→ **Source material**
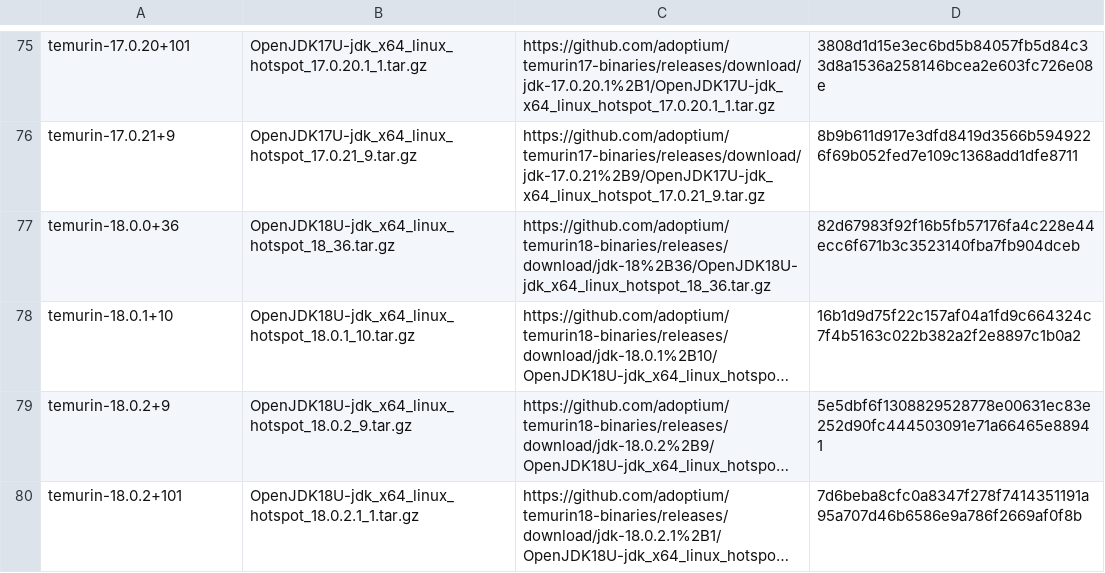
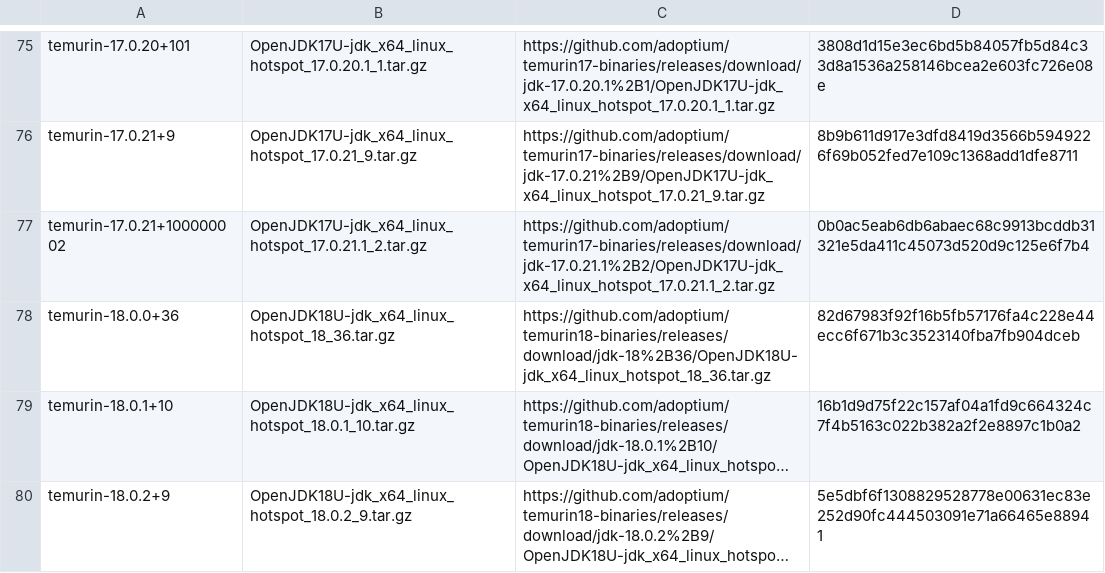
Before and after one commit to hueys/asdf-java, a TSV file: data/jdk-linux-x86_64-all.tsv, drawn as a sheet; only a part is shown, gaps mark what is left out; the shorter side is filled out with more unchanged rows; long unchanged cells end in …; the diff covers the shown part only; the diff names each change by its address in the sheet, - before the commit and + after, or states it on an @@ line.

```diff
--- a/data/jdk-linux-x86_64-all.tsv
+++ b/data/jdk-linux-x86_64-all.tsv
+row 77: temurin-17.0.21+100000002 | OpenJDK17U-jdk_x64_linux_hotspot_17.0.21.1_2.tar.gz | https://github.com/adoptium/temurin17-binaries/releases/download/jdk-17.0.21.1%2B2/OpenJDK17U-jdk_x64_linux_hotspot_17.0.21.1_2.tar.gz | 0b0ac5eab6db6abaec68c9913bcddb31321e5da411c45073d520d9c125e6f7b4
```
Also changed, not shown: 13 added rows elsewhere in this file, data/jdk-linux-x86_64-ga.tsv, data/jdk-linux-x86_64.tsv, 3 other files.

→ **Task statement**
Every entry above is to be copied verbatim, with the pictures removed.

→ **Result**
Before and after one commit to hueys/asdf-java, a TSV file: data/jdk-linux-x86_64-all.tsv, drawn as a sheet; only a part is shown, gaps mark what is left out; the shorter side is filled out with more unchanged rows; long unchanged cells end in …; the diff covers the shown part only; the diff names each change by its address in the sheet, - before the commit and + after, or states it on an @@ line.

```diff
--- a/data/jdk-linux-x86_64-all.tsv
+++ b/data/jdk-linux-x86_64-all.tsv
+row 77: temurin-17.0.21+100000002 | OpenJDK17U-jdk_x64_linux_hotspot_17.0.21.1_2.tar.gz | https://github.com/adoptium/temurin17-binaries/releases/download/jdk-17.0.21.1%2B2/OpenJDK17U-jdk_x64_linux_hotspot_17.0.21.1_2.tar.gz | 0b0ac5eab6db6abaec68c9913bcddb31321e5da411c45073d520d9c125e6f7b4
```
Also changed, not shown: 13 added rows elsewhere in this file, data/jdk-linux-x86_64-ga.tsv, data/jdk-linux-x86_64.tsv, 3 other files.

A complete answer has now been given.